Research paper by Sarah S Costers, David J DJ Lefebvre, Peter L PL Delputte, Hans J HJ Nauwynck

Indexed on: 20 Jun '08Published on: 20 Jun '08Published in: Archives of Virology



Abstract

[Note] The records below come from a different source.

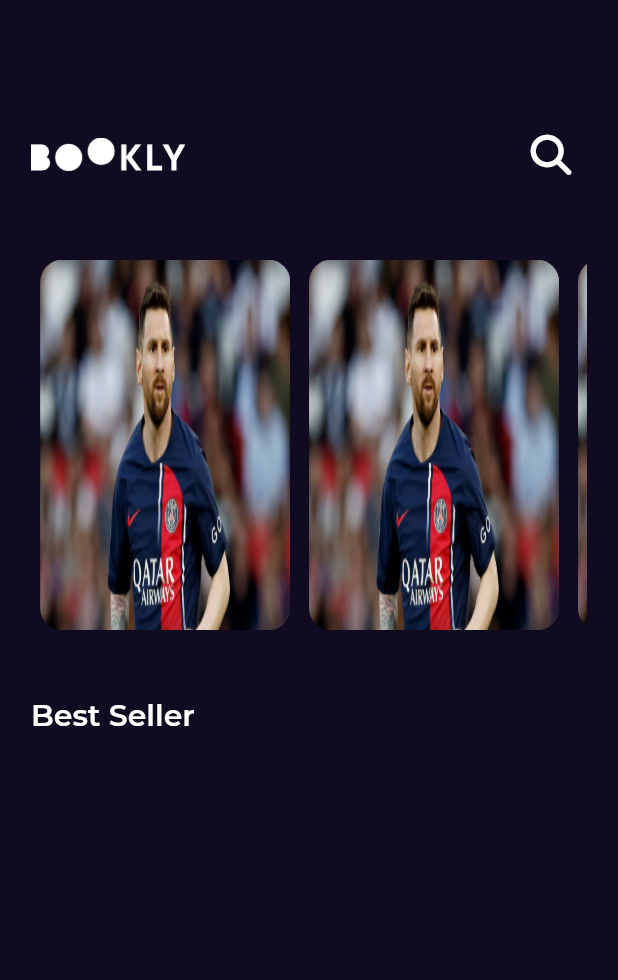
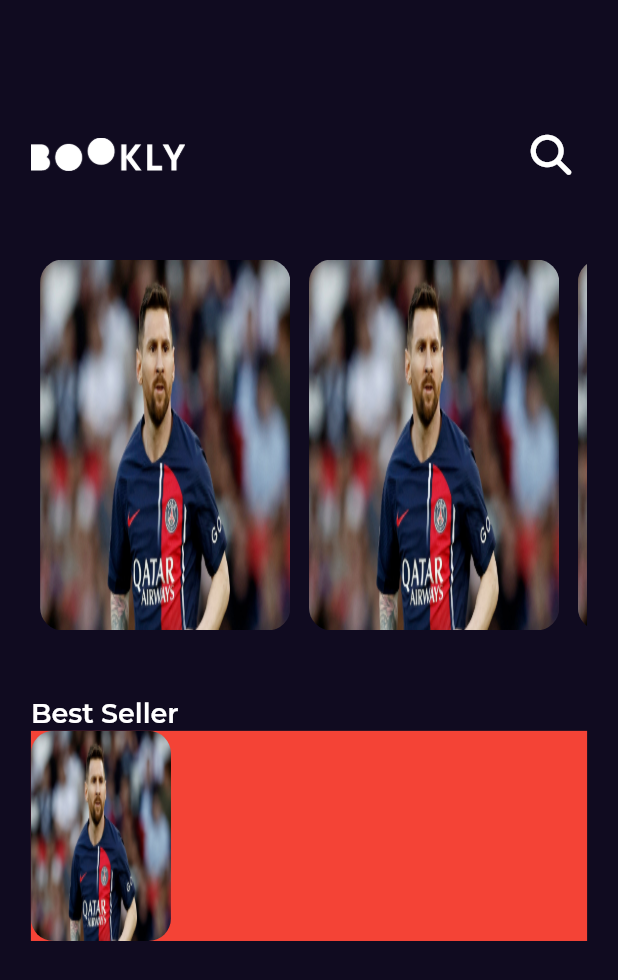
Before and after one commit to YousabSefeen/bookly_app, a Flutter app: the screen it shows after launch, on a phone screen of 412 x 824 dp. Shown: the top 980 px of the screen. Run offline on Flutter 3.47's test engine with Material 2 defaults, Android fonts, the phone set to English and light mode, and no system bars; our stand-ins replace font_awesome_flutter, get, google_fonts.

Commit message:
Create app styles

```diff
--- a/lib/core/utils/styles.dart
+++ b/lib/core/utils/styles.dart
@@ -1,8 +1,29 @@
 import 'package:flutter/material.dart';
 
 abstract class Styles {
-  static const titleMedia = TextStyle(
-    fontSize: 20,
+  static const kGTSectraFine = 'GT Sectra Fine';
+  static const textStyle18 = TextStyle(
+    fontSize: 18,
     fontWeight: FontWeight.w600,
   );
+  static const textStyle14 = TextStyle(
+    fontSize: 14,
+    fontWeight: FontWeight.w400, //regular
+  );
+  static const textStyle16 = TextStyle(
+    fontSize: 16,
+    fontWeight: FontWeight.w500, //regular
+  );
+  static const textStyle20a = TextStyle(
+      fontSize: 20, fontWeight: FontWeight.w400, fontFamily: kGTSectraFine);
+  static const textStyle20b = TextStyle(
+    fontSize: 20,
+    fontWeight: FontWeight.w700,
+    //fontFamily  by default
+  );
+  static const textStyle30 = TextStyle(
+    fontSize: 30,
+    fontWeight: FontWeight.w400,
+    fontFamily: kGTSectraFine,
+  );
 }
--- a/lib/features/home/presentation/views/screens/home_screen.dart
+++ b/lib/features/home/presentation/views/screens/home_screen.dart
@@ -1,6 +1,7 @@
 import 'package:bookly/features/home/presentation/views/widgets/custom_app_bar.dart';
 import 'package:flutter/material.dart';
 
+import '../../../../../core/utils/assets_data.dart';
 import '../../../../../core/utils/styles.dart';
 import '../widgets/custom_list_view_images.dart';
 
@@ -13,16 +14,61 @@ class HomeScreen extends StatelessWidget {
     return Scaffold(
       body: Padding(
         padding: EdgeInsets.symmetric(horizontal: deviceSize.width * 0.05),
-        child: Column(
+        child: const Column(
           crossAxisAlignment: CrossAxisAlignment.start,
-          children: const [
+          children: [
             CustomAppBar(),
             CustomListViewImages(),
             SizedBox(height: 45),
-            Text('Best Seller', style: Styles.titleMedia)
+            Text('Best Seller', style: Styles.textStyle18),
+            BestSellerListView()
           ],
         ),
       ),
     );
   }
 }
+
+class BestSellerListView extends StatelessWidget {
+  const BestSellerListView({Key? key}) : super(key: key);
+
+  @override
+  Widget build(BuildContext context) {
+    Size deviceSize = MediaQuery.of(context).size;
+    return Container(
+      color: Colors.red,
+      width: deviceSize.width * 0.9,
+      height: deviceSize.height * 0.17,
+      child: Row(
+        children: [
+          SizedBox(
+            child: AspectRatio(
+              aspectRatio: 2 / 3,
+              child: Container(
+                decoration: BoxDecoration(
+                  borderRadius: BorderRadius.circular(15),
+                  image: const DecorationImage(
+                    image: AssetImage(AssetsData.kMessi),
+                    fit: BoxFit.fill,
+                  ),
+                ),
+              ),
+            ),
+          ),
+          const Padding(
+            padding: EdgeInsets.symmetric(vertical: 10, horizontal: 15),
+            child: Column(
+              children: [
+                // Text(
+                //   'More than a convening of big thinkers and chance meetings, the Aspen Ideas Festiva',
+                //   maxLines: 2,
+                //   overflow: TextOverflow.ellipsis,
+                // )
+              ],
+            ),
+          )
+        ],
+      ),
+    );
+  }
+}
```
Also changed, not shown: pubspec.yaml (+4 -4 lines), assets/fonts/GT Sectra Fine Regular.ttf (added), lib/features/splash/presentation/views/widgets/splash_widget.dart (line endings or trailing spaces).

Different viruses have evolved strategies that inhibit apoptosis of the host cell early in infection and/or induce apoptosis in the host cell late in infection. In this study, it was investigated if and when porcine reproductive and respiratory syndrome virus (PRRSV) modulates apoptosis in PRRSV-infected macrophages. The PRRSV replication cycle in macrophages was completed within 12 h post-inoculation (hpi). PRRSV-infected macrophages, treated with staurosporine at 4, 5, 6 and 8 hpi, were significantly protected against staurosporine-induced apoptosis, but PRRSV-infected macrophages, treated with staurosporine at 12 hpi, were not. In contrast, starting from 12 hpi, all PRRSV-infected macrophages died by caspase-dependent apoptosis, which culminated in secondary necrosis. Treatment of PRRSV-infected macrophages with Z-Val-DL-Asp-fluoromethylketone indicated that apoptosis late in infection was not essential for efficient virus release. Anti- and pro-apoptotic activities were also observed in PRRSV-infected Marc-145 cells. In conclusion, this study shows that PRRSV stimulates anti-apoptotic pathways in macrophages early in infection and that PRRSV-infected macrophages die by apoptosis late in infection.